PROBLEM STATEMENT
Each line of the entries below that holds "Category" is needed, copied in full.

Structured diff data
——————

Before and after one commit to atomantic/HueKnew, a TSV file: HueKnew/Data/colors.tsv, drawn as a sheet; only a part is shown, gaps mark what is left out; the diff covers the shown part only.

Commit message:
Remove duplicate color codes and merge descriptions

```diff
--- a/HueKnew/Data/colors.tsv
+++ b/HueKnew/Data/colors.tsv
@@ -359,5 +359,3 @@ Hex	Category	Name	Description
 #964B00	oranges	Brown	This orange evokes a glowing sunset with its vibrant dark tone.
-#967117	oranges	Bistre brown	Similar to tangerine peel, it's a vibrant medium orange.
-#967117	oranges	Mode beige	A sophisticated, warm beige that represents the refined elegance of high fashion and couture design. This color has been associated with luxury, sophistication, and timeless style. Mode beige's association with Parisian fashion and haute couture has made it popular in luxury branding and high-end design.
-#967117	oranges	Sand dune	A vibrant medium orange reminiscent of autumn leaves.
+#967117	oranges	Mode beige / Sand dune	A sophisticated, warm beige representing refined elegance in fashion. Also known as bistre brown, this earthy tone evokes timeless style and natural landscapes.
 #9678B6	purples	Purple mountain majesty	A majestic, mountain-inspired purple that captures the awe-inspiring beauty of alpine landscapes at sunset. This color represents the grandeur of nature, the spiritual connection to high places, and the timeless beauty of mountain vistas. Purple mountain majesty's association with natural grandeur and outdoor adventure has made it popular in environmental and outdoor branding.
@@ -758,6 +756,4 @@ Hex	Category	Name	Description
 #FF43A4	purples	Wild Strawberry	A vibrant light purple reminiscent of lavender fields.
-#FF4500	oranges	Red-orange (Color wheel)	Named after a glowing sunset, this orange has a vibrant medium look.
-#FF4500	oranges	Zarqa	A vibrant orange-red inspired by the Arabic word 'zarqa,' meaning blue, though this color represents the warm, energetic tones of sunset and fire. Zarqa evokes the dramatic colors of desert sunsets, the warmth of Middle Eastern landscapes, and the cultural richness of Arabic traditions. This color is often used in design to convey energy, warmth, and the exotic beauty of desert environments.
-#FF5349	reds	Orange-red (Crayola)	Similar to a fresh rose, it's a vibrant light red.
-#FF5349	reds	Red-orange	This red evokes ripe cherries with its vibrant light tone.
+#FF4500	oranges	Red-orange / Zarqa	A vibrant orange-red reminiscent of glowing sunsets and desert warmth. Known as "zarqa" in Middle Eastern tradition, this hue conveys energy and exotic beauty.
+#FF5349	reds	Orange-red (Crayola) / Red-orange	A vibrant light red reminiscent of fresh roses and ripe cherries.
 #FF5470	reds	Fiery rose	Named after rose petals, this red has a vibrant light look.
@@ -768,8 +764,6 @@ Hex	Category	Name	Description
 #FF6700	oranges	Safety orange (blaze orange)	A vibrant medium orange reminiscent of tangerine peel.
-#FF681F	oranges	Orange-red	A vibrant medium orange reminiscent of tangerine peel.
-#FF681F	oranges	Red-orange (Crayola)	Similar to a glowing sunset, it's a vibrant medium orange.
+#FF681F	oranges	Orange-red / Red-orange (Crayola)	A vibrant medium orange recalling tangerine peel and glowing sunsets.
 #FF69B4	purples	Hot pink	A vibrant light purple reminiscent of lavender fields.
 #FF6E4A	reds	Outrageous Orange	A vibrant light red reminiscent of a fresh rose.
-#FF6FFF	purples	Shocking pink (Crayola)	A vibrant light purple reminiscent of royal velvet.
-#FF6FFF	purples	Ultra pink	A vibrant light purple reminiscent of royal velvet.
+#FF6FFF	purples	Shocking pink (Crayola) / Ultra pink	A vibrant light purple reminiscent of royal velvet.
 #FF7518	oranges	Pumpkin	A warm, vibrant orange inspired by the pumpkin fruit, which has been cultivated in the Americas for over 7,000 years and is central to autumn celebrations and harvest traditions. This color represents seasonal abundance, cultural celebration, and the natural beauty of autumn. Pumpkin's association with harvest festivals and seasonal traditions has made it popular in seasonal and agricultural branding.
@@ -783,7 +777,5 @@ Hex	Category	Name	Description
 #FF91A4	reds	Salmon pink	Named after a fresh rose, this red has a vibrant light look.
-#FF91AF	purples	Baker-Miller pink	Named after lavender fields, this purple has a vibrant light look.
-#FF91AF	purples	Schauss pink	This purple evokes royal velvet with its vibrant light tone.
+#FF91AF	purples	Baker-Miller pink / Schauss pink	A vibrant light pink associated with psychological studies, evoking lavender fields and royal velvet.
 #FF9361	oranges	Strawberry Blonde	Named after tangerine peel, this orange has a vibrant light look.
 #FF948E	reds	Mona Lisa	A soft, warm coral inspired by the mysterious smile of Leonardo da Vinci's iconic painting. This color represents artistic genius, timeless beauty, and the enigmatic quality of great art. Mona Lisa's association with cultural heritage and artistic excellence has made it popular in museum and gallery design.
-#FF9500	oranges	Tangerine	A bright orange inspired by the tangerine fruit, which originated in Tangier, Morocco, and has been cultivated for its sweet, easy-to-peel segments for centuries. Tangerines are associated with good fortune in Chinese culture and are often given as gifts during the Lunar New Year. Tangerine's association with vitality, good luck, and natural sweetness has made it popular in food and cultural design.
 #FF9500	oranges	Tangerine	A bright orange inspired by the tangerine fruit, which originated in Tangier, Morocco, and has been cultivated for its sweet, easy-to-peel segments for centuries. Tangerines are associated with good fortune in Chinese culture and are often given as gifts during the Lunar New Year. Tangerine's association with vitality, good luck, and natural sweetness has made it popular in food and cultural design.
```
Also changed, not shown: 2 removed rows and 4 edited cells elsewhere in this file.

——————

WRITTEN SOLUTION
@@ -359,5 +359,3 @@ Hex	Category	Name	Description
@@ -758,6 +756,4 @@ Hex	Category	Name	Description
@@ -768,8 +764,6 @@ Hex	Category	Name	Description
@@ -783,7 +777,5 @@ Hex	Category	Name	Description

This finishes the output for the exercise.